In a nuanced article about President Obama’s decision to continue military action in Libya without congressional approval, former Obama Office of Legal Counsel nominee Dawn Johnsen criticizes the president’s reading of the law — and calls upon Congress to reverse this misinterpretation of the president’s war powers:
Contrary to the Obama administration’s legal interpretation, recent military operations in Libya — which include repeated piloted and drone air attacks — should be treated as “hostilities” under the War Powers Resolution. This is reportedly what the Justice Department’s Office of Legal Counsel advised. Yet the president rejected this view, instead siding with that of the State Department and White House counsel’s office. […]

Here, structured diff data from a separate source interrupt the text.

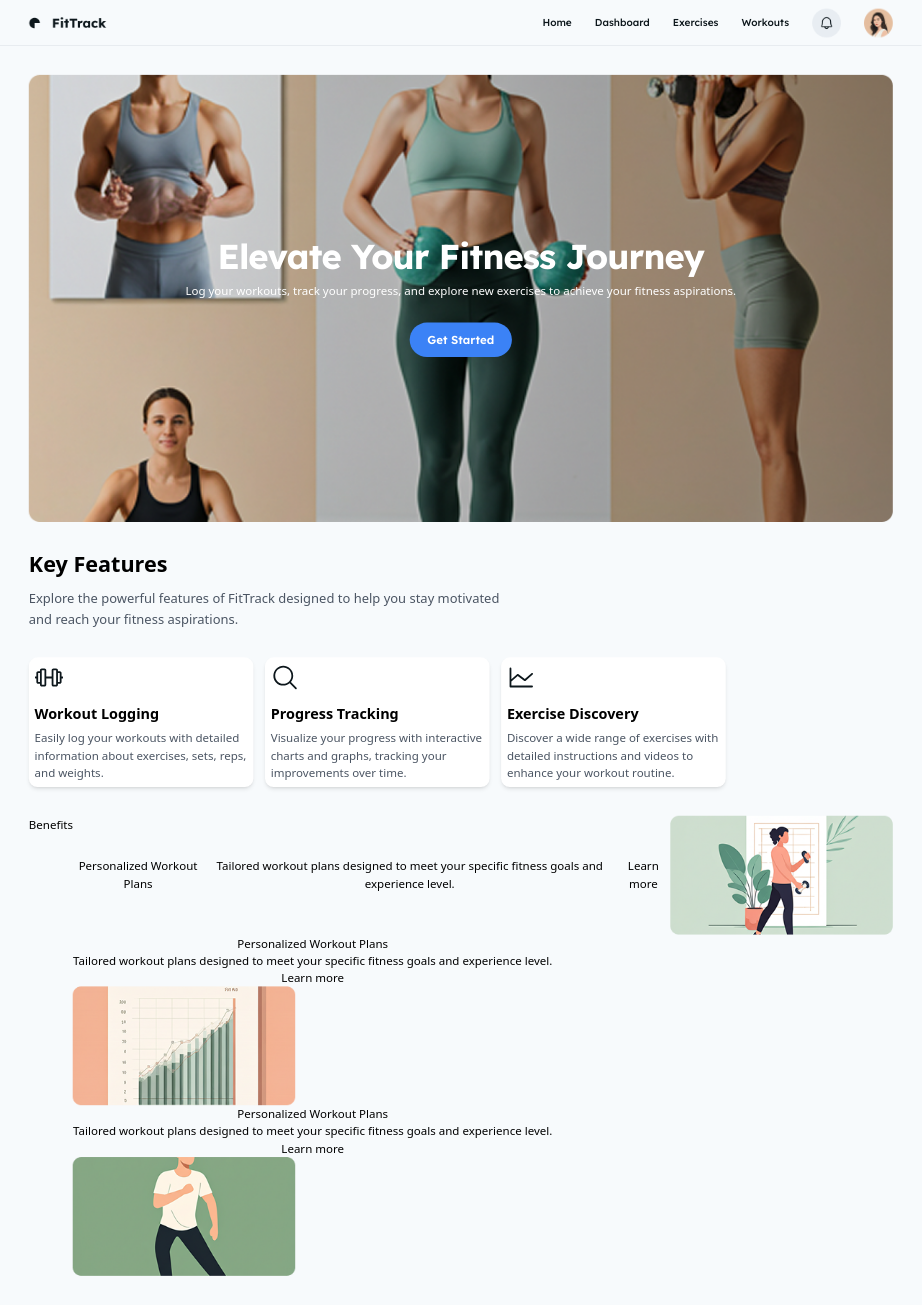
Repository: Emy-gold/fitness-tracking-platform
Page: /
These files come from the project's save history. The page is drawn as it stood at one moment and after the next save; the edit follows.
The browser window is 1280 px wide. The pictures show the whole page, at 72% of full size.
The project was rebuilt for these pictures with package versions that can differ from the ones it lists, and the page was loaded fresh each time. Also part of the build but not shown: vite.config.js, src/Pages/Dashboard.jsx, src/Pages/Exercises.jsx, src/Pages/Workouts.jsx, src/components/Footer.jsx.

Above is the page before, as saved 2025-08-27 14:30:23.

After the next save:
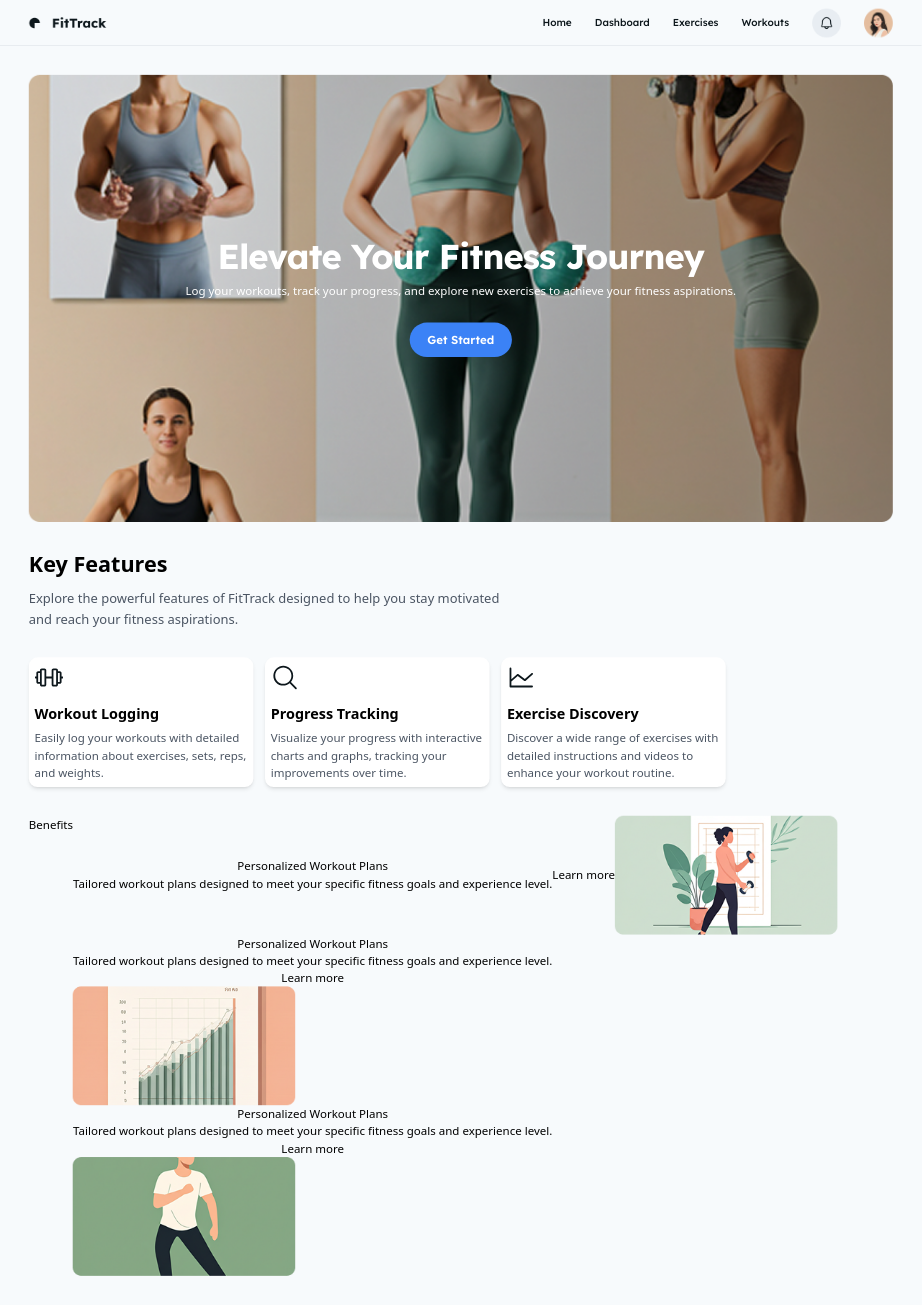
Saved 23 s later.
--- a/src/Pages/Home.jsx
+++ b/src/Pages/Home.jsx
@@ -47,8 +47,11 @@ function Home() {
                     <h2>Benefits</h2>
                     <div className='flex flex-wrap'>
                         <div className='flex justify-center items-center'>
-                            <h2>Personalized Workout Plans</h2>
-                            <p>Tailored workout plans designed to meet your specific fitness goals and experience level.</p>
+                            <div>
+                                <h2>Personalized Workout Plans</h2>
+                                <p>Tailored workout plans designed to meet your specific fitness goals and experience level.</p>
+                            </div>
+
                             <button>Learn more</button>
                             <img src={img1} />
                         </div>
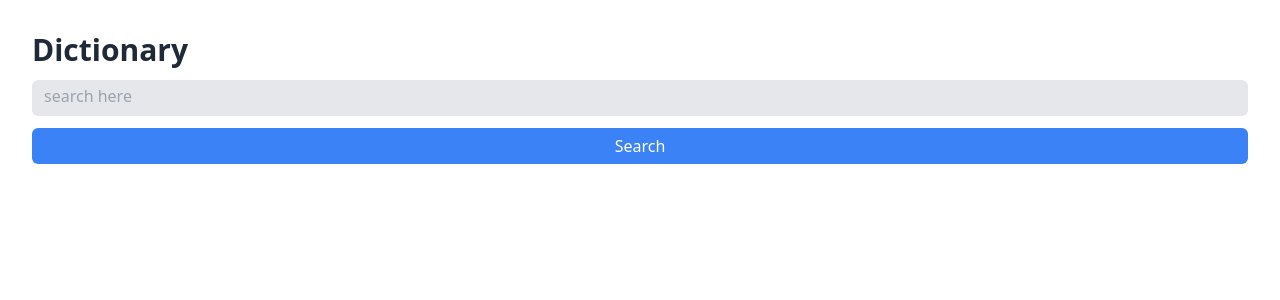
Repository: imokha01/dictionary-app
Page: /
These files come from the project's save history. The page is drawn as it stood at one moment and after the next save; the edit follows.
The browser window is 1280 px wide. The pictures show the whole page.
The project was rebuilt for these pictures with package versions that can differ from the ones it lists, and the page was loaded fresh each time. Also part of the build but not shown: vite.config.js, src/App.css.

Above is the page before, as saved 2024-02-19 10:57:12.

### src/App.jsx
import { useState } from 'react'
import './App.css'
import { Route, Routes, } from 'react-router-dom'
import Home from './pages/Home'



function App() {
  const [count, setCount] = useState(0)

  return (
    <>
      <Routes>
          <Route path='/' element={<Home/>}/>
      </Routes>
    </>
  )
}

export default App

### src/index.css
@tailwind base;
@tailwind components;
@tailwind utilities;

#root {
  margin: 0 auto;
  padding: 2rem;
  /* text-align: center; */
}

### src/pages/Home.jsx

const Home = () => {
    return (
        <div>
            <div className="flex flex-col gap-3">
                <h1 className="text-3xl  font-semibold">Dictionary</h1>
                <div className="flex flex-col gap-3">
                    <input className="bg-gray-200 rounded-md h-9 pl-3 pb-1" type="text" placeholder="search here" />
                    <button className="bg-blue-500 text-white rounded-md px-3 py-1.5">Search</button>
                </div>
            </div>
        </div>
    )
}

export default Home

### tailwind.config.js
/** @type {import('tailwindcss').Config} */
import daisyui from 'daisyui';
export default {
  content: [
    "./index.html",
    "./src/**/*.{js,ts,jsx,tsx}",
  ],
  theme: {
    extend: {},
  },
  plugins: [daisyui],
};

Loaded but not shown: index.html (common file); src/main.jsx (common file)

After the next save:
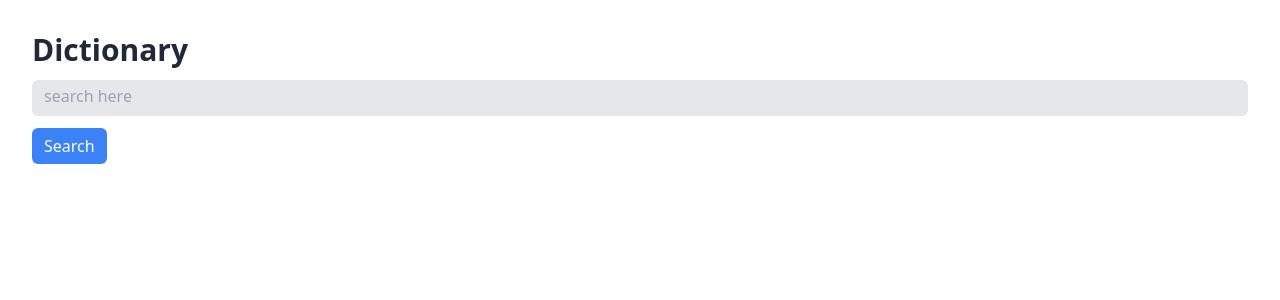
Saved 9 s later.
--- a/src/pages/Home.jsx
+++ b/src/pages/Home.jsx
@@ -6,7 +6,7 @@ const Home = () => {
                 <h1 className="text-3xl  font-semibold">Dictionary</h1>
                 <div className="flex flex-col gap-3">
                     <input className="bg-gray-200 rounded-md h-9 pl-3 pb-1" type="text" placeholder="search here" />
-                    <button className="bg-blue-500 text-white rounded-md px-3 py-1.5">Search</button>
+                    <button className="bg-blue-500 text-white rounded-md px-3 py-1.5 w-fit">Search</button>
                 </div>
             </div>
         </div>
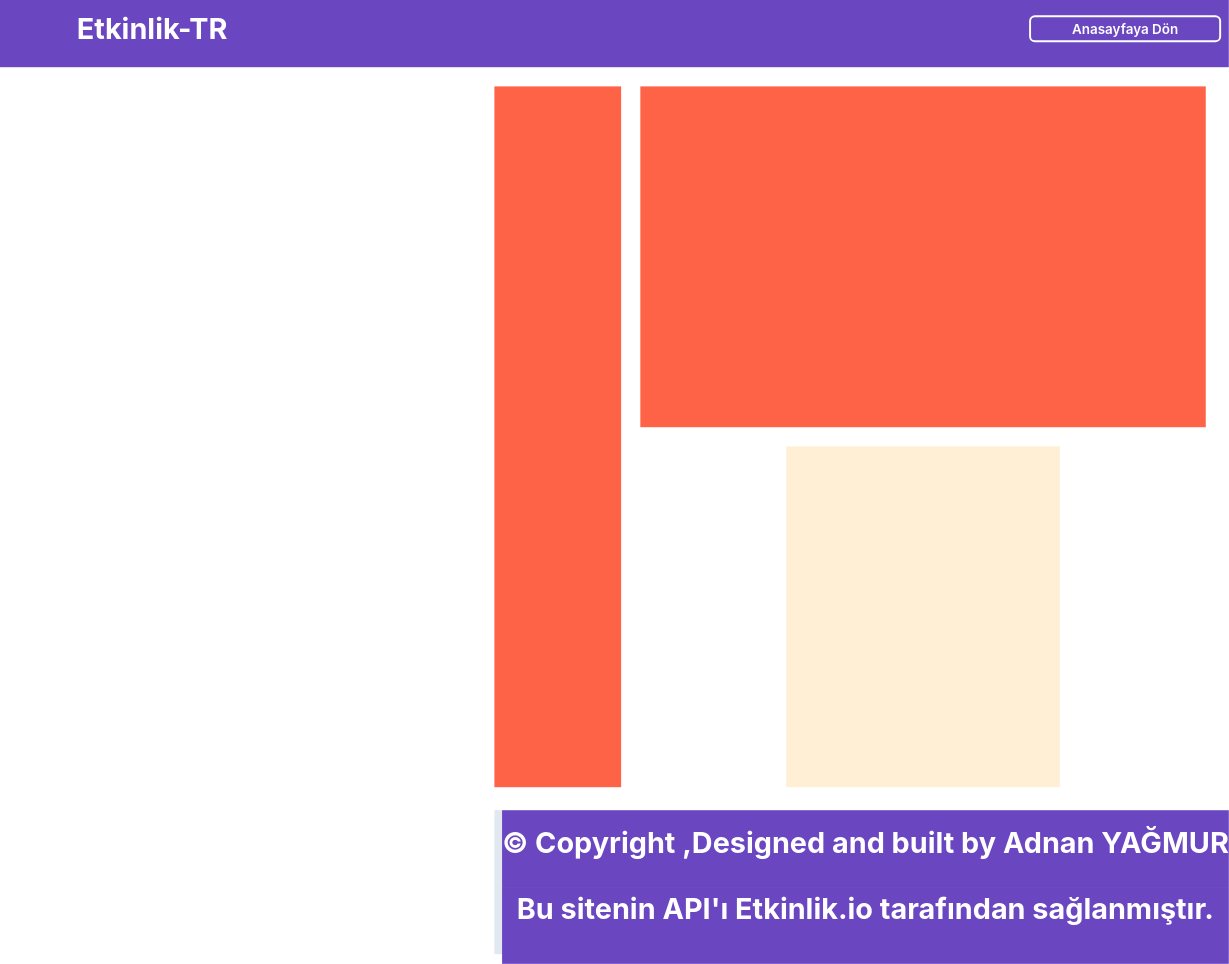
Repository: adnanyagmur/EtsTur-FrontEnd-Hiring-Challange
Page: /detailPage
These files come from the project's save history. The page is drawn as it stood at one moment and after the next save; the edit follows.
The browser window is 1280 px wide. The pictures show the whole page, at 96% of full size.
The project was rebuilt for these pictures with package versions that can differ from the ones it lists, and the page was loaded fresh each time. Also part of the build but not shown: src/index.css, src/components/eventList/EventList.jsx, src/components/hompage/HomePage.jsx, src/pastApi/json.js, src/components/pastEventList/PastList.jsx.

Above is the page before, as saved 2022-06-21 22:13:02.

After the next save:
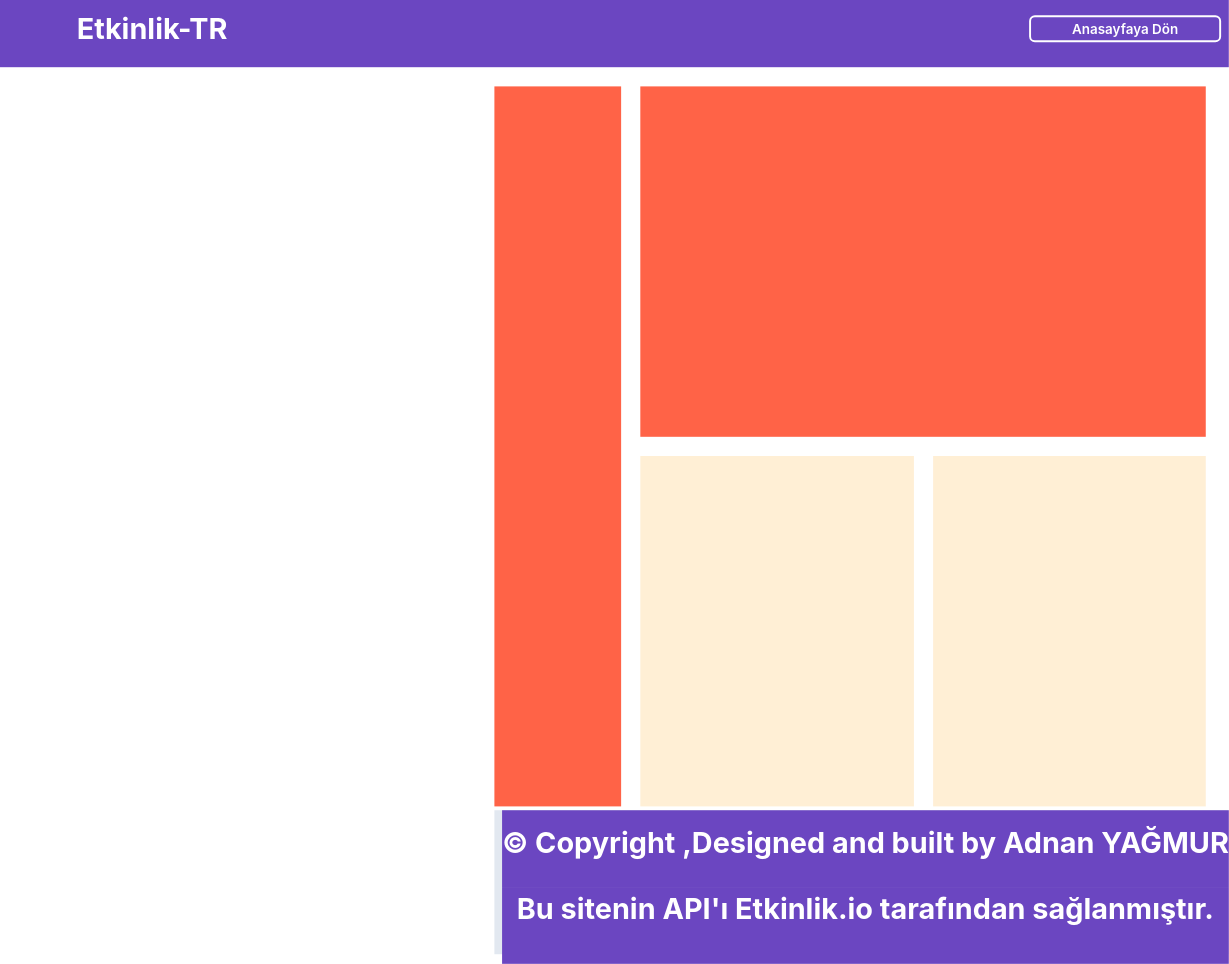
Saved 21 s later.
--- a/src/components/detailPage/DetailPage.jsx
+++ b/src/components/detailPage/DetailPage.jsx
@@ -80,8 +80,9 @@ const DetailPage= ()=> {
 </Text>
 <Text> {venue } </Text>
 <Text> {ticketLink} </Text>
-<Text> {address} </Text></GridItem>
-<Text> {district} </Text>
+<Text> {address} </Text>
+<Text> {district} </Text></GridItem>
+
 
   <GridItem colSpan={2} bg='papayawhip' />
   <GridItem colSpan={2} bg='papayawhip' />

It’s high time for Congress to exercise its own constitutional authority, as encouraged by the War Powers Resolution, and authorize the Libya operation with whatever conditions it sees fit — conditions that this administration, in contrast to the last, recognizes its constitutional obligation to honor.
Congress should also codify its understanding of the terms of the War Powers Resolution. A pending Senate resolution, which as amended by Sen. Richard Lugar specifies that hostilities have been ongoing, would accomplish both goals.
As Johnsen points out, the administration deserves credit for rejecting the John Yoo position that presidents can simply ignore laws constraining their warmaking powers that they don’t feel like obeying — and the Obama Administration is unambiguously right about this. As far back as 1804, the Supreme Court established in Little v. Barreme that Congress may place limits on how the president exercises his authority as commander-in-chief. This is why Congress could have prevented President Bush from escalating the Iraq War, and it is also the reason why Congress can tell President Obama that he needs approval to continue combat in Libya.
In the end, Johnsen’s article highlights the utter unconscionability of the GOP’s decision to filibuster her nomination to head OLC. The OLC head’s most important and most difficult job is to tell the president of the United States when he is wrong about the law. Johnsen proved she is up to that task, and she deserved the opportunity to perform it from within the administration.